Health and Human Services Secretary Xavier Becerra paid a visit to the Advanced Health Care of Reno nursing home just before Christmas to promote seniors getting vaccinated against COVID-19 and influenza as several major holidays quickly approached.
As federal funding for COVID-19 vaccines dwindles, putting the commercialization of those vaccines in closer sight, public health officials are bracing for access issues, especially among underinsured and uninsured populations.
As the latest and most transmissible COVID-19 variant, BA.5, spreads rapidly through the U.S. and Nevada, experts say that low vaccination rates have contributed to the continual morphing and spreading of the virus.
Erik Eisenberg, a 38-year-old executive for the Las Vegas Aviators, said he and his wife felt particularly impatient over the last four months as the vaccine approval for children under 5 was delayed multiple times this year.
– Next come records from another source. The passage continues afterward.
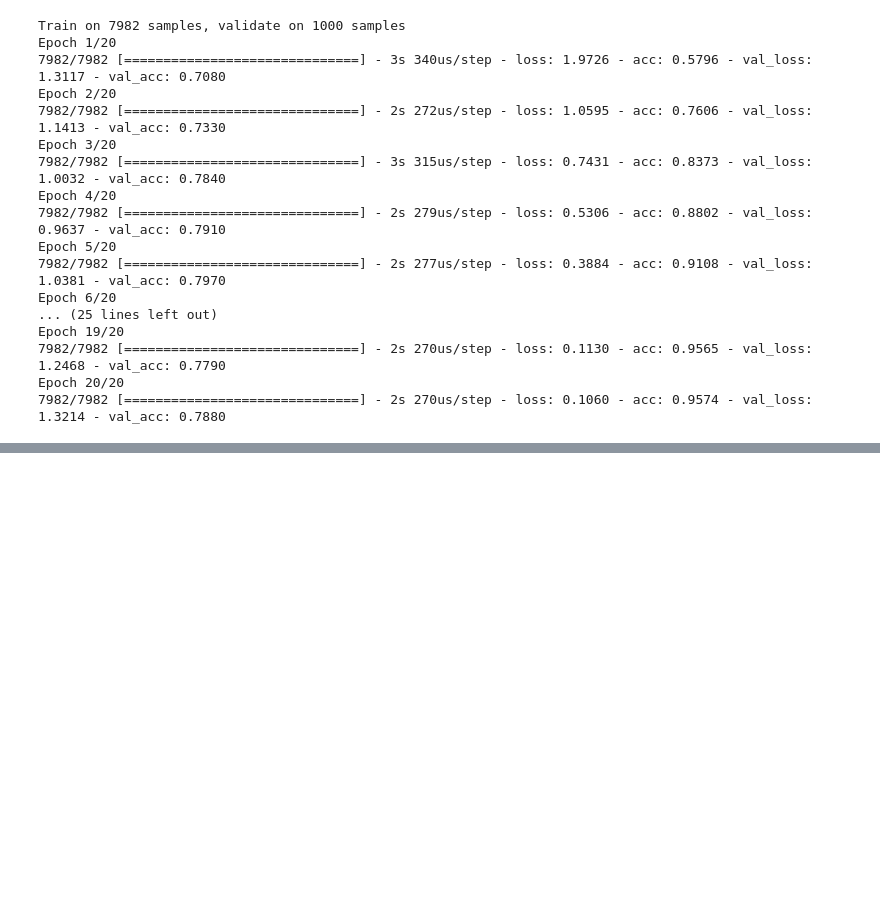
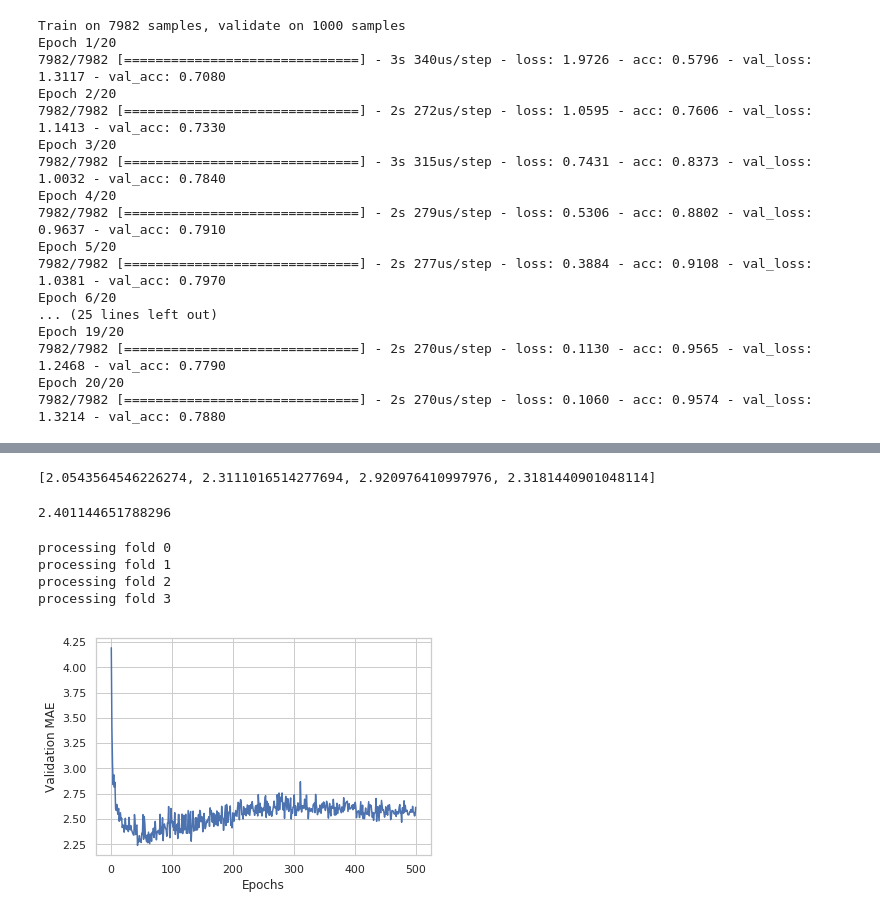
Before and after one commit to wllgrnt/keras-examples, a Jupyter notebook: Chapter3.ipynb, the cells around one changed output, grey strips where cells are left out. Saved outputs shown, nothing was run; the diff lists cells and outputs as text; code cells hidden in the pictures; blank space fills up the shorter version.

```diff
--- a/Chapter3.ipynb
+++ b/Chapter3.ipynb
@@ -388,0 +389,2 @@ Predicting house prices.
+# %%
+(train_data, train_targets), (test_data, test_targets) = keras.datasets.boston_housing.load_data()
@@ -388,0 +469,52 @@ Predicting house prices.
+# %%
+all_scores
+# %% [output]
+[2.0543564546226274, 2.3111016514277694, 2.920976410997976, 2.3181440901048114]
+# %%
+np.mean(all_scores)
+# %% [output]
+2.401144651788296
+# %%
+# The range is from 10 to 50, and we're out by 2.4. Can we do better with more training?
+
+# K-fold
+num_epochs = 500
+all_mae_histories = []
+
+for i in range(k):
+  print(f"processing fold {i}")
+  val_data = train_data[i*num_val_samples: (i+1)*num_val_samples]
+  val_targets = train_targets[i*num_val_samples: (i+1)*num_val_samples]
+
+  partial_train_data = np.concatenate(
+    [train_data[:i*num_val_samples],
+     train_data[(i+1)*num_val_samples:]
+    ],
+    axis=0
+  )
+  partial_train_targets = np.concatenate(
+    [train_targets[:i*num_val_samples],
+     train_targets[(i+1)*num_val_samples:]
+    ],
+    axis=0
+  )
+  model = build_model()
+  history = model.fit(partial_train_data, partial_train_targets,
+                      validation_data=(val_data, val_targets),
+           epochs=num_epochs, batch_size=1, verbose=0)
+  mae_history = history.history["val_mean_absolute_error"]
+  all_mae_histories.append(mae_history)
+# %% [output]
+processing fold 0
+processing fold 1
+processing fold 2
+processing fold 3
+# %%
+average_mae_history = [np.mean([x[i] for x in all_mae_histories]) for i in range(num_epochs)]
+# %%
+plt.plot(range(1, len(average_mae_history)+1), average_mae_history)
+plt.xlabel("Epochs")
+plt.ylabel("Validation MAE")
+plt.show()
+# %% [output]
+[figure, added]
```
Also changed, not shown: parts of 10 cells of this notebook.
Are publicly reported case counts reliable anymore? What is happening with vaccines for children under 5? How will the end of COVID-19 public health emergency affect Nevadans on Medicaid? The Nevada Independent answers these questions and more.
Gov. Steve Sisolak’s office on Wednesday criticized the actions of a politically connected COVID testing contractor that expanded in Nevada without proper licensing and yielded widely inaccurate test results.
In recent months, Nevada has experienced its lowest case incidences in nearly a year. But uncertainty remains about when the next wave of the virus will hit and what navigating the pandemic will look like in the coming months and years.
An independent report commissioned by Nevada's governor and legislative leaders has recommended an action that inmate advocacy groups long supported but was never implemented — that the state should deliberately reduce its prison population to address current and future pandemics.
Emails obtained by The Nevada Independent through public records requests shed new light on the internal debates within the Board of Regents and the NSHE leadership over how to handle the increasingly divisive political football of a COVID vaccine mandate.